**Work task:**
From the first line to the last, restate the records word for word, skipping the pictures.
***** Input data
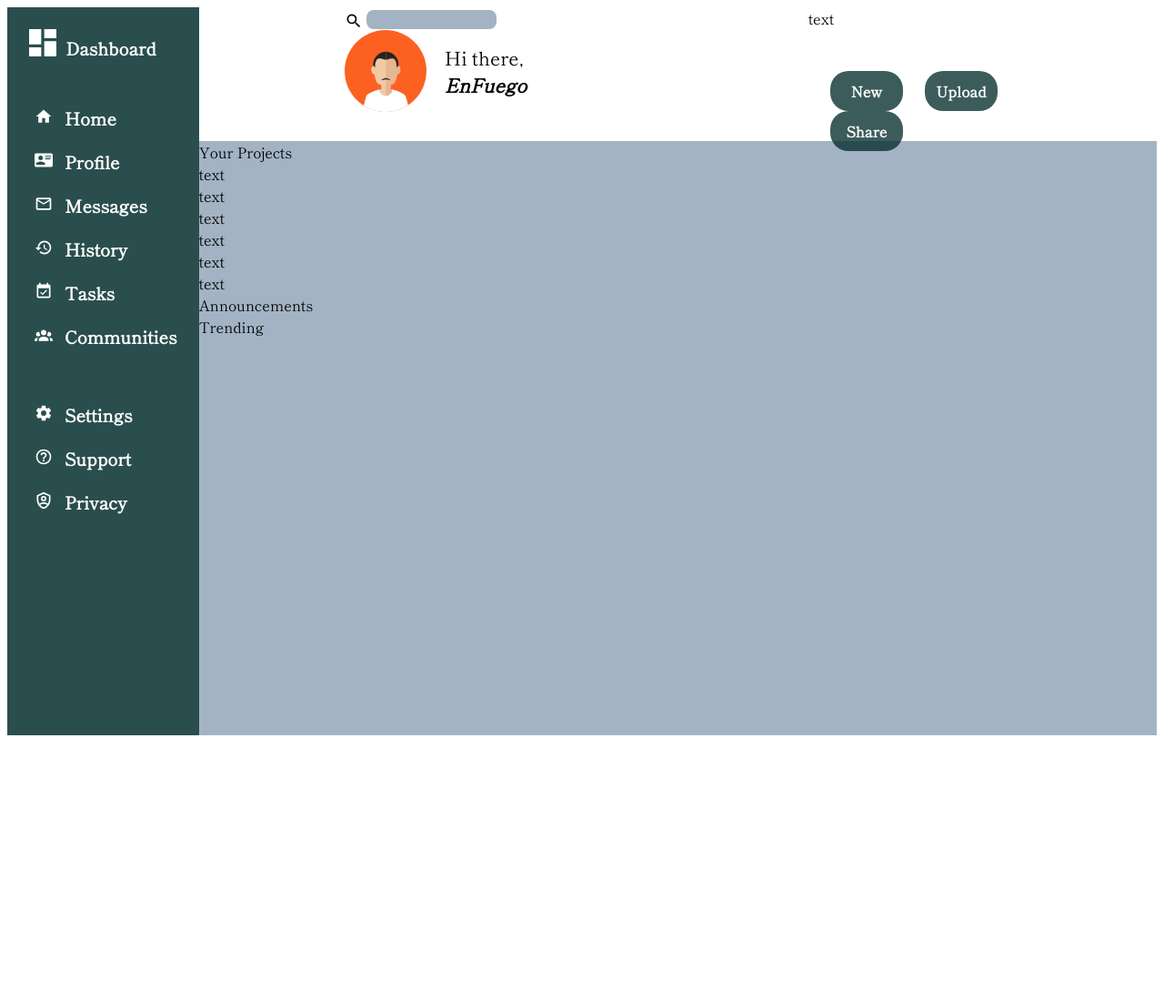
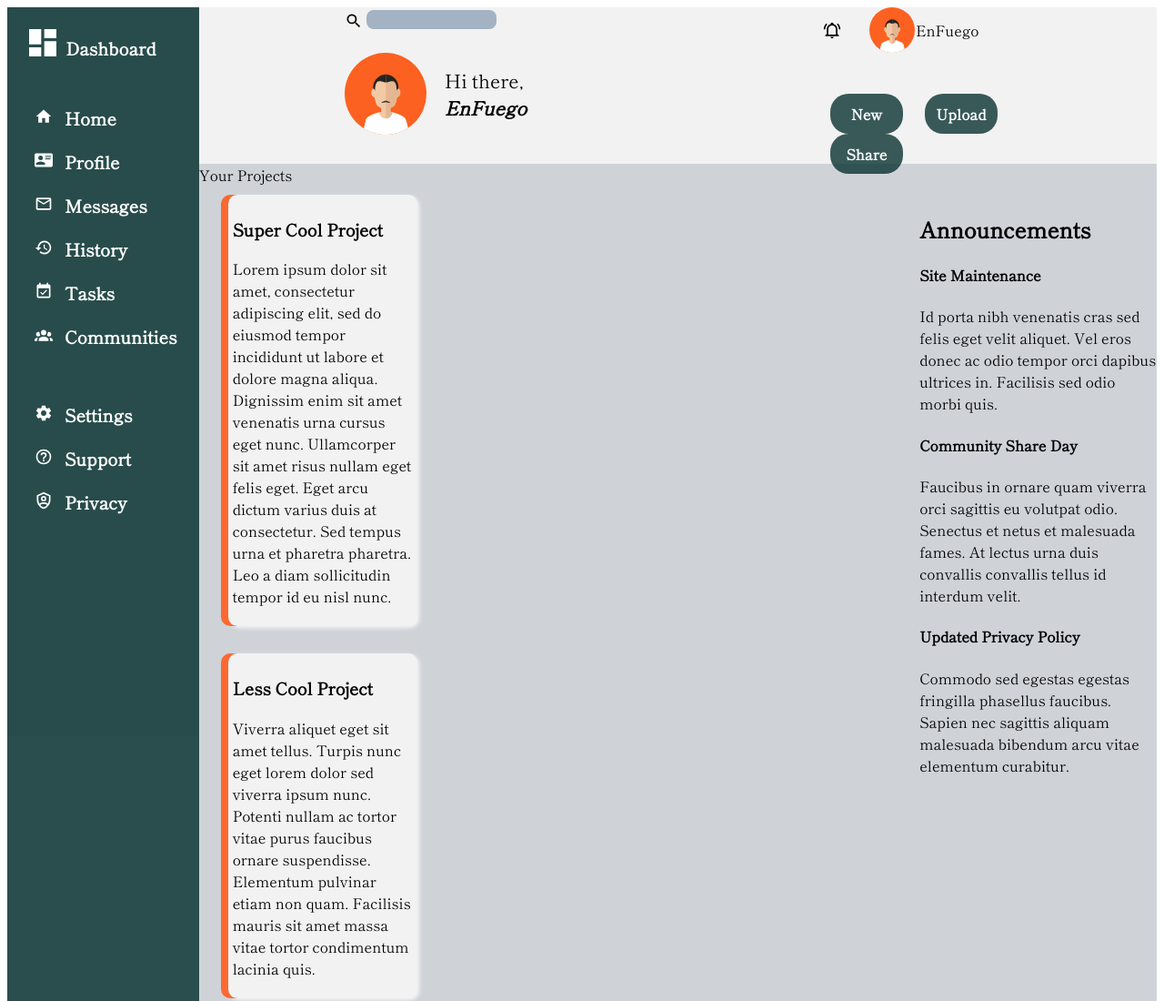
Before and after one commit to EnFuegoV3/admin-dashboard, a plain HTML site: page index.html in a window 1280 px wide. Shown: the top 1100 px of the page at 91% size. Before the commit the page ends 816 px from the top, so only its background shows below. Drawn offline with Linux system fonts and the light colour scheme.

Commit message:
layout done, project not exact/fully complete

```diff
--- a/index.html
+++ b/index.html
@@ -31,7 +31,7 @@
         </div>
         <div class="header">
             <div> <img class="searchcon" src="icons/search.svg" alt=""> <input class="searchbar" name="search" type="text"> </div>
-            <div> text </div>
+            <div class="right-corner"> <img class="bell" src="icons/bell.svg" alt="bell"> <img class="small-avatar" src="icons/avatar.svg" alt="small avatar"> <div class="name">EnFuego</div> </div>
             <div class="greeting">
                 <img src="icons/avatar.svg" alt="avatar" class="avatar">
                 <div>Hi there, <br> <em><b>EnFuego</b></em></div>
@@ -39,20 +39,38 @@
             <div class="buttons"><button>New</button><button>Upload</button><button>Share</button></div>
         </div>
         <div class="main">
+            Your Projects
             <article>
-                Your Projects
-                <div class="cards">text</div>
-                <div class="cards">text</div>
-                <div class="cards">text</div>
-                <div class="cards">text</div>
-                <div class="cards">text</div>
-                <div class="cards">text</div>
+                <!-- Your Projects -->
+                <div class="cards"><h3>Super Cool Project</h3><p>Lorem ipsum dolor sit amet, consectetur adipiscing elit, sed do eiusmod tempor incididunt ut labore et dolore magna aliqua. Dignissim enim sit amet venenatis urna cursus eget nunc. Ullamcorper sit amet risus nullam eget felis eget. Eget arcu dictum varius duis at consectetur. Sed tempus urna et pharetra pharetra. Leo a diam sollicitudin tempor id eu nisl nunc.</p></div>
+                <div class="cards"><h3>Less Cool Project</h3><p>Viverra aliquet eget sit amet tellus. Turpis nunc eget lorem dolor sed viverra ipsum nunc. Potenti nullam ac tortor vitae purus faucibus ornare suspendisse. Elementum pulvinar etiam non quam. Facilisis mauris sit amet massa vitae tortor condimentum lacinia quis.</p></div>
+                <div class="cards"><h3>Impossible App</h3><p>Sed pulvinar proin gravida hendrerit lectus. Platea dictumst vestibulum rhoncus est pellentesque elit. Id nibh tortor id aliquet lectus proin nibh. Urna duis convallis convallis tellus id interdum velit laoreet. Non enim praesent elementum facilisis leo vel fringilla est ullamcorper. Quam lacus suspendisse faucibus interdum posuere lorem ipsum. Lorem ipsum dolor sit amet consectetur adipiscing elit ut.</p></div>
+                <div class="cards"><h3>Easy Peasy App</h3><p>Sit amet volutpat consequat mauris nunc congue nisi vitae suscipit. Tempus urna et pharetra pharetra. Mi tempus imperdiet nulla malesuada pellentesque elit eget.</p></div>
+                <div class="cards"><h3>Ad Blocker</h3><p>Odio ut sem nulla pharetra diam. A condimentum vitae sapien pellentesque. Massa placerat duis ultricies lacus. Feugiat in ante metus dictum. Nisi est sit amet facilisis magna etiam tempor orci. Vel pharetra vel turpis nunc eget lorem.</p></div>
+                <div class="cards"><h3>Money Maker</h3><p>Viverra vitae congue eu consequat ac. Porttitor lacus luctus accumsan tortor posuere. Mauris a diam maecenas sed enim ut sem viverra. Tincidunt ornare massa eget egestas purus viverra accumsan in nisl. Cursus eget nunc scelerisque viverra mauris in aliquam sem. Aliquam ut porttitor leo a diam sollicitudin tempor id.</p></div>
             </article>
-            <div>
-                Announcements
+            <div class="announce">
+                <h2>Announcements</h2>
+                <div>
+                    <div class="first">
+                        <h4>Site Maintenance</h4>
+                        <p>Id porta nibh venenatis cras sed felis eget velit aliquet. Vel eros donec ac odio tempor orci dapibus ultrices in. Facilisis sed odio morbi quis.</p>
+                    </div>
+                    <div class="second">
+                        <h4>Community Share Day</h4>
+                        <p>Faucibus in ornare quam viverra orci sagittis eu volutpat odio. Senectus et netus et malesuada fames. At lectus urna duis convallis convallis tellus id interdum velit.</p>
+                    </div>
+                    <div class="third">
+                        <h4>Updated Privacy Policy</h4>
+                        <p>Commodo sed egestas egestas fringilla phasellus faucibus. Sapien nec sagittis aliquam malesuada bibendum arcu vitae elementum curabitur.</p>
+                    </div>
+                </div>
             </div>
-            <div>
-                Trending
+            <div class="trending">
+                <h2>Trending</h2>
+                <div>Ant</div>
+                <div>Sam</div>
+                <div>Mike</div>
             </div>
         </div>
     </div>
--- a/styles.css
+++ b/styles.css
@@ -11,7 +11,7 @@
     grid-template-columns: 1fr 5fr;
     grid-template-rows: 1fr 5fr;
     height: 100vh;
-
+    background-color: #f2f2f2;
 }
 
 .main-nav {
@@ -50,11 +50,34 @@ ul>li {
     margin-right: 8px;
 }
 
+.bell {
+    height: 20px;
+    width: 20px;
+    display: inline-block;
+    margin-left: 1em;
+}
+
+.right-corner {
+    display: grid;
+    align-items: center;
+    grid-template-columns: repeat(3, minmax(20%, 15%));
+
+}
+
+.small-avatar {
+    height: 50px;
+    display: inline-block;
+    margin-left: 1em;
+}
+
+.name {
+    display: inline-block;
+    margin-left: 1em;
+}
+
 .avatar {
     width: 90px;
     grid-column: 1;
-
-
 }
 
 .searchcon {
@@ -80,11 +103,12 @@ ul>li {
 }
 
 .header {
-    background-color: rgb(255, 255, 255);
+    background-color: #f2f2f2;
     grid-column: 2;
     display: grid;
     grid-template-columns: 2fr 1fr;
     margin: 0 8rem 2rem 10rem;
+
 }
 
 .greeting {
@@ -123,6 +147,35 @@ button {
 }
 
 .main {
-    background-color: #a3b3c4;
+    background-color: #cfd3d8;
     grid-column: 2 / 3;
+    display: grid;
+    grid-template-columns: 3fr 1fr;
+    gap: 10px;
 }
+
+article {
+    display: grid;
+    grid-template-columns: repeat(auto-fit, 400px);
+    gap: 30px;
+    grid-column: 1;
+}
+
+.announce {
+    grid-column: 2;
+}
+
+.trending {
+    grid-column: 2;
+
+}
+
+.cards {
+    width: 25ch;
+    padding: 5px;
+    background-color: #f2f2f2;
+    border-radius: 10px;
+    margin-left: 2em;
+    box-shadow:  -8px 0px 0px 0px rgb(252, 104, 50), 2px 2px 4px 0 whitesmoke;
+
+}
```
Also changed, not shown: icons/bell.svg (added).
**********
**Response to this exercise:**
Before and after one commit to EnFuegoV3/admin-dashboard, a plain HTML site: page index.html in a window 1280 px wide. Shown: the top 1100 px of the page at 91% size. Before the commit the page ends 816 px from the top, so only its background shows below. Drawn offline with Linux system fonts and the light colour scheme.

Commit message:
layout done, project not exact/fully complete

```diff
--- a/index.html
+++ b/index.html
@@ -31,7 +31,7 @@
         </div>
         <div class="header">
             <div> <img class="searchcon" src="icons/search.svg" alt=""> <input class="searchbar" name="search" type="text"> </div>
-            <div> text </div>
+            <div class="right-corner"> <img class="bell" src="icons/bell.svg" alt="bell"> <img class="small-avatar" src="icons/avatar.svg" alt="small avatar"> <div class="name">EnFuego</div> </div>
             <div class="greeting">
                 <img src="icons/avatar.svg" alt="avatar" class="avatar">
                 <div>Hi there, <br> <em><b>EnFuego</b></em></div>
@@ -39,20 +39,38 @@
             <div class="buttons"><button>New</button><button>Upload</button><button>Share</button></div>
         </div>
         <div class="main">
+            Your Projects
             <article>
-                Your Projects
-                <div class="cards">text</div>
-                <div class="cards">text</div>
-                <div class="cards">text</div>
-                <div class="cards">text</div>
-                <div class="cards">text</div>
-                <div class="cards">text</div>
+                <!-- Your Projects -->
+                <div class="cards"><h3>Super Cool Project</h3><p>Lorem ipsum dolor sit amet, consectetur adipiscing elit, sed do eiusmod tempor incididunt ut labore et dolore magna aliqua. Dignissim enim sit amet venenatis urna cursus eget nunc. Ullamcorper sit amet risus nullam eget felis eget. Eget arcu dictum varius duis at consectetur. Sed tempus urna et pharetra pharetra. Leo a diam sollicitudin tempor id eu nisl nunc.</p></div>
+                <div class="cards"><h3>Less Cool Project</h3><p>Viverra aliquet eget sit amet tellus. Turpis nunc eget lorem dolor sed viverra ipsum nunc. Potenti nullam ac tortor vitae purus faucibus ornare suspendisse. Elementum pulvinar etiam non quam. Facilisis mauris sit amet massa vitae tortor condimentum lacinia quis.</p></div>
+                <div class="cards"><h3>Impossible App</h3><p>Sed pulvinar proin gravida hendrerit lectus. Platea dictumst vestibulum rhoncus est pellentesque elit. Id nibh tortor id aliquet lectus proin nibh. Urna duis convallis convallis tellus id interdum velit laoreet. Non enim praesent elementum facilisis leo vel fringilla est ullamcorper. Quam lacus suspendisse faucibus interdum posuere lorem ipsum. Lorem ipsum dolor sit amet consectetur adipiscing elit ut.</p></div>
+                <div class="cards"><h3>Easy Peasy App</h3><p>Sit amet volutpat consequat mauris nunc congue nisi vitae suscipit. Tempus urna et pharetra pharetra. Mi tempus imperdiet nulla malesuada pellentesque elit eget.</p></div>
+                <div class="cards"><h3>Ad Blocker</h3><p>Odio ut sem nulla pharetra diam. A condimentum vitae sapien pellentesque. Massa placerat duis ultricies lacus. Feugiat in ante metus dictum. Nisi est sit amet facilisis magna etiam tempor orci. Vel pharetra vel turpis nunc eget lorem.</p></div>
+                <div class="cards"><h3>Money Maker</h3><p>Viverra vitae congue eu consequat ac. Porttitor lacus luctus accumsan tortor posuere. Mauris a diam maecenas sed enim ut sem viverra. Tincidunt ornare massa eget egestas purus viverra accumsan in nisl. Cursus eget nunc scelerisque viverra mauris in aliquam sem. Aliquam ut porttitor leo a diam sollicitudin tempor id.</p></div>
             </article>
-            <div>
-                Announcements
+            <div class="announce">
+                <h2>Announcements</h2>
+                <div>
+                    <div class="first">
+                        <h4>Site Maintenance</h4>
+                        <p>Id porta nibh venenatis cras sed felis eget velit aliquet. Vel eros donec ac odio tempor orci dapibus ultrices in. Facilisis sed odio morbi quis.</p>
+                    </div>
+                    <div class="second">
+                        <h4>Community Share Day</h4>
+                        <p>Faucibus in ornare quam viverra orci sagittis eu volutpat odio. Senectus et netus et malesuada fames. At lectus urna duis convallis convallis tellus id interdum velit.</p>
+                    </div>
+                    <div class="third">
+                        <h4>Updated Privacy Policy</h4>
+                        <p>Commodo sed egestas egestas fringilla phasellus faucibus. Sapien nec sagittis aliquam malesuada bibendum arcu vitae elementum curabitur.</p>
+                    </div>
+                </div>
             </div>
-            <div>
-                Trending
+            <div class="trending">
+                <h2>Trending</h2>
+                <div>Ant</div>
+                <div>Sam</div>
+                <div>Mike</div>
             </div>
         </div>
     </div>
--- a/styles.css
+++ b/styles.css
@@ -11,7 +11,7 @@
     grid-template-columns: 1fr 5fr;
     grid-template-rows: 1fr 5fr;
     height: 100vh;
-
+    background-color: #f2f2f2;
 }
 
 .main-nav {
@@ -50,11 +50,34 @@ ul>li {
     margin-right: 8px;
 }
 
+.bell {
+    height: 20px;
+    width: 20px;
+    display: inline-block;
+    margin-left: 1em;
+}
+
+.right-corner {
+    display: grid;
+    align-items: center;
+    grid-template-columns: repeat(3, minmax(20%, 15%));
+
+}
+
+.small-avatar {
+    height: 50px;
+    display: inline-block;
+    margin-left: 1em;
+}
+
+.name {
+    display: inline-block;
+    margin-left: 1em;
+}
+
 .avatar {
     width: 90px;
     grid-column: 1;
-
-
 }
 
 .searchcon {
@@ -80,11 +103,12 @@ ul>li {
 }
 
 .header {
-    background-color: rgb(255, 255, 255);
+    background-color: #f2f2f2;
     grid-column: 2;
     display: grid;
     grid-template-columns: 2fr 1fr;
     margin: 0 8rem 2rem 10rem;
+
 }
 
 .greeting {
@@ -123,6 +147,35 @@ button {
 }
 
 .main {
-    background-color: #a3b3c4;
+    background-color: #cfd3d8;
     grid-column: 2 / 3;
+    display: grid;
+    grid-template-columns: 3fr 1fr;
+    gap: 10px;
 }
+
+article {
+    display: grid;
+    grid-template-columns: repeat(auto-fit, 400px);
+    gap: 30px;
+    grid-column: 1;
+}
+
+.announce {
+    grid-column: 2;
+}
+
+.trending {
+    grid-column: 2;
+
+}
+
+.cards {
+    width: 25ch;
+    padding: 5px;
+    background-color: #f2f2f2;
+    border-radius: 10px;
+    margin-left: 2em;
+    box-shadow:  -8px 0px 0px 0px rgb(252, 104, 50), 2px 2px 4px 0 whitesmoke;
+
+}
```
Also changed, not shown: icons/bell.svg (added).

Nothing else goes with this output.